The NIDCR Medical Monitor, the NIDCR Program Official (for Extramural studies) and Clinical Director (for Intramural studies) will be invited to attend the open sessions of the oversight committee meetings. They may give an introductory statement delineating their role at NIDCR and thanking the members of the oversight committee for their efforts on this committee. Other relevant NIDCR staff members may attend the open session (Office of Clinical Trials Operations and Management (OCTOM) representatives, health specialists, etc.). They will announce their presence and their role. No NIDCR staff members will attend the closed session of the oversight committee meeting. Program participants are not to be considered as members of the oversight committee.
Developing a Data and Safety Monitoring Plan
Based on study risk and complexity, the NIDCR Medical Monitor will make a determination of the appropriate format for data and safety monitoring (DSMB, CSOC, ISM, NIDCR MM) for a clinical study or trial. Generally, oversight will be designated as follows:
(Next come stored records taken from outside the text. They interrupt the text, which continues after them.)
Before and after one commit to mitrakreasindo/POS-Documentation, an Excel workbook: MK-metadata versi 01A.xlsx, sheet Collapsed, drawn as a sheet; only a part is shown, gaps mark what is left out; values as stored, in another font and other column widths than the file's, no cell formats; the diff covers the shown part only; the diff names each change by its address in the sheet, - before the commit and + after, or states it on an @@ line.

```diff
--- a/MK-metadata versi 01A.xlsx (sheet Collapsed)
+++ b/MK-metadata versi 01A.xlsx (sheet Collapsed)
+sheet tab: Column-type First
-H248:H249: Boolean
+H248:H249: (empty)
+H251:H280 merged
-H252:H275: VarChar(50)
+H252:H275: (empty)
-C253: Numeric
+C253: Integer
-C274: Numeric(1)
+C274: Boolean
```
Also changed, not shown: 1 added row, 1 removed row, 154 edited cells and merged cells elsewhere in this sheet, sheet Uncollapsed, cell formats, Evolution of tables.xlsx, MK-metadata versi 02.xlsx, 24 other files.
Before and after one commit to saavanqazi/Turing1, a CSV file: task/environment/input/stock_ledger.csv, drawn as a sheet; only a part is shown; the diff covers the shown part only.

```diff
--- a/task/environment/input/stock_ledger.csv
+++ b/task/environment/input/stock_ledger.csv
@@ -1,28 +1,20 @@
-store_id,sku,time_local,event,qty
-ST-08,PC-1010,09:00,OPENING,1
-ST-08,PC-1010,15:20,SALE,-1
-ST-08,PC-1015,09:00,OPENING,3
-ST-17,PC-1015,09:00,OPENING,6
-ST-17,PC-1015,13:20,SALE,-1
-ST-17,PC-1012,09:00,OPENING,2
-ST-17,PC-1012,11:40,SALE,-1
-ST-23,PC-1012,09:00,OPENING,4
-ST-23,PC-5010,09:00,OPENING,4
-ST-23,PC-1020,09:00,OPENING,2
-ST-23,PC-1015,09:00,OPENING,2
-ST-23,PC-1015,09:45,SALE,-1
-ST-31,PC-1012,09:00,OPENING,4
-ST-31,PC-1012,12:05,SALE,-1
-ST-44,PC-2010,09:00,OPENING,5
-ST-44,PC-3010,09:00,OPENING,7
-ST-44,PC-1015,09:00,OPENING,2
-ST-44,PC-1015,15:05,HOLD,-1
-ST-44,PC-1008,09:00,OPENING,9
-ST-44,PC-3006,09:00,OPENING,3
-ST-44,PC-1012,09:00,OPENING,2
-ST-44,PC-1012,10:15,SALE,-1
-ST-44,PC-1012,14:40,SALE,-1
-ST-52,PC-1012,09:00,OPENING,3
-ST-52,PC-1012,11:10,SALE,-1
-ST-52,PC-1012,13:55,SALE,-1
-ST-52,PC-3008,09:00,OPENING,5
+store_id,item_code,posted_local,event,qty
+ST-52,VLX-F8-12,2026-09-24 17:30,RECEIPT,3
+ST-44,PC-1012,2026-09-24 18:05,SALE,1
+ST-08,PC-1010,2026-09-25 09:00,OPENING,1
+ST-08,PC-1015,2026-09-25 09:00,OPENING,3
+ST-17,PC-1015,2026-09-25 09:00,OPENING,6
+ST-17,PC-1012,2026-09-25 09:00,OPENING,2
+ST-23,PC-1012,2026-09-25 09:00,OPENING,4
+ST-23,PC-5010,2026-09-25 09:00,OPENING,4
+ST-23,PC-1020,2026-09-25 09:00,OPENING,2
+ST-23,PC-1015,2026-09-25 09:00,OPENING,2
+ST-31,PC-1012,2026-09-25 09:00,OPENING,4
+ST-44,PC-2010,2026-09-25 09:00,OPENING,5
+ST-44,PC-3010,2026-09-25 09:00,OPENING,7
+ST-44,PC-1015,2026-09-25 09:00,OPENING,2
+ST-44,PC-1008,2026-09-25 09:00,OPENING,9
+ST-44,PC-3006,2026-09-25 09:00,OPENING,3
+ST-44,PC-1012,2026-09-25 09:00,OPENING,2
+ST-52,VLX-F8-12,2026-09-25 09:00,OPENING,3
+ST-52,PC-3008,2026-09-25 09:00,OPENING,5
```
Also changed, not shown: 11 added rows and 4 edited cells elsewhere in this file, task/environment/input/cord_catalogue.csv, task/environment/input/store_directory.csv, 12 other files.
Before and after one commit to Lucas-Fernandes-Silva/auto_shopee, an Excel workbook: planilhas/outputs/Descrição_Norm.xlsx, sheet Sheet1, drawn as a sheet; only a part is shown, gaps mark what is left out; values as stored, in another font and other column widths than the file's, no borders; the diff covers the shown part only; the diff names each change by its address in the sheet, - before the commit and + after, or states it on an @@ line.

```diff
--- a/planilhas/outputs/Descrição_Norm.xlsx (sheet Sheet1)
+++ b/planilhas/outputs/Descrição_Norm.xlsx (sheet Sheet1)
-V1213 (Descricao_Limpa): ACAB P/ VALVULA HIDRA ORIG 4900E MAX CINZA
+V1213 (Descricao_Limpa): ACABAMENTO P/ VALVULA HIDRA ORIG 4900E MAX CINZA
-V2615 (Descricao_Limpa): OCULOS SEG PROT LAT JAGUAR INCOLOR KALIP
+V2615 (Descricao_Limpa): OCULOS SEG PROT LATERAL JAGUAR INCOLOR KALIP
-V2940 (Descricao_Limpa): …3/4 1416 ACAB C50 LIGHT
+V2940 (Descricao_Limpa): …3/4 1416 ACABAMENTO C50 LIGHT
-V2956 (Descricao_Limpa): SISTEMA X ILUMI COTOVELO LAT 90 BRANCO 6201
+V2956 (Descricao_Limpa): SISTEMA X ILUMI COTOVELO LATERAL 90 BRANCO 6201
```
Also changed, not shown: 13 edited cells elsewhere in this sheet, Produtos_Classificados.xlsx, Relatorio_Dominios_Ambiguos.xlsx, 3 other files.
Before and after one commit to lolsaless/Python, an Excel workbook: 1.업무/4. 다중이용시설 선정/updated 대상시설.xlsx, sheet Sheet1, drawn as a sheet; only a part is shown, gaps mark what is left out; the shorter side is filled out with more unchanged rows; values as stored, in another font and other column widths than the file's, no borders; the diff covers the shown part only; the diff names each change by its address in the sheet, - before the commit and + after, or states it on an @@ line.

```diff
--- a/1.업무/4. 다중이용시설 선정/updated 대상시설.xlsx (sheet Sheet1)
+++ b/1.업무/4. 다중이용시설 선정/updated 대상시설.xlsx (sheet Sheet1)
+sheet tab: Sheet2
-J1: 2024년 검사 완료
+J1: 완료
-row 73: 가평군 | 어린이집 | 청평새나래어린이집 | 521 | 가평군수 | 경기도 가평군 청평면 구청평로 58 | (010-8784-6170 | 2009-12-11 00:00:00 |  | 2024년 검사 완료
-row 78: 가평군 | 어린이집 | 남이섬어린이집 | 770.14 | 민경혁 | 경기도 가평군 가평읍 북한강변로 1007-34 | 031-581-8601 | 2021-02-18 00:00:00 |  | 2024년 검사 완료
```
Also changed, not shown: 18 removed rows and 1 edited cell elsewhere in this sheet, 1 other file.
DSMB will oversee phase II/III, phase III and phase IV clinical trials where the primary outcome is safety and efficacy. DSMB may also be designated for certain complex clinical studies and phase I and II clinical trials where the primary outcome is safety.
- CSOC will oversee complex observational or clinical specimen studies not involving an intervention for human subject protections, study conduct, and unanticipated problems.
- ISM will oversee subject safety. This may be the only safety oversight for small clinical studies with invasive (non-drug/device) interventions. The ISM may also be a member of a DSMB for clinical trials.
- NIDCR MM will oversee studies that have been designated as needing additional oversight but not rising to the level of needing external oversight.
The NIDCR Medical Monitor is a non-voting member of every safety oversight group. The NIDCR Medical Monitor will approve membership of the monitoring committees and the appointment of an Independent Safety Monitor. This policy is flexible to allow for a data and safety monitoring plan to be developed with the level of monitoring commensurate with risk, primary outcome, and study objectives. The data and safety monitoring plan should include:
- identification of expertise needed for an oversight committee or an individual providing oversight;
- identification of study aspects to be evaluated including study conduct and subject accrual and retention;
- identification of specific interim and final data to be made available for evaluation;
- mechanism of reporting unanticipated problems, serious adverse events and adverse events to monitoring committee members and IRBs, FDA, NIDCR, and OHRP as appropriate;
- methods for reporting a safety committee meeting summary to the IRB and NIDCR; and
- frequency of meetings.
The data and safety monitoring plan may be documented in the form of a Charter or in the protocol, as appropriate.
The monitoring committees make recommendations to NIDCR and are independent from the study investigator(s). The NIDCR considers the monitoring committee’s discussions and recommendations and makes the final decision regarding continuation, modification, or termination of a study/trial. Implementation procedures for reporting adverse events to IRBs are provided in the NIH policy, "Guidance On Reporting Adverse Events To Institutional Review Boards For NIH-Supported Multicenter Clinical Trials" dated June 11, 1999 . While this policy applies specifically to DSMBs, it should be considered applicable to all monitoring formats.
Conflict of Interest
Individuals invited to serve on a safety oversight committee, as either a voting or non-voting member, will disclose any potential conflicts of interest, whether real or perceived, to the NIDCR. Conflict of interest can include financial interest, professional interest (in the sense of the study outcome benefiting the individual professionally), proprietary interest, and miscellaneous interest as described in the NIH Grants Policy and 45 CFR Part 94. Collaboratively NIDCR and the study leadership will make decisions regarding service by individuals with potential conflicts of interest or the appearance of conflicts of interest.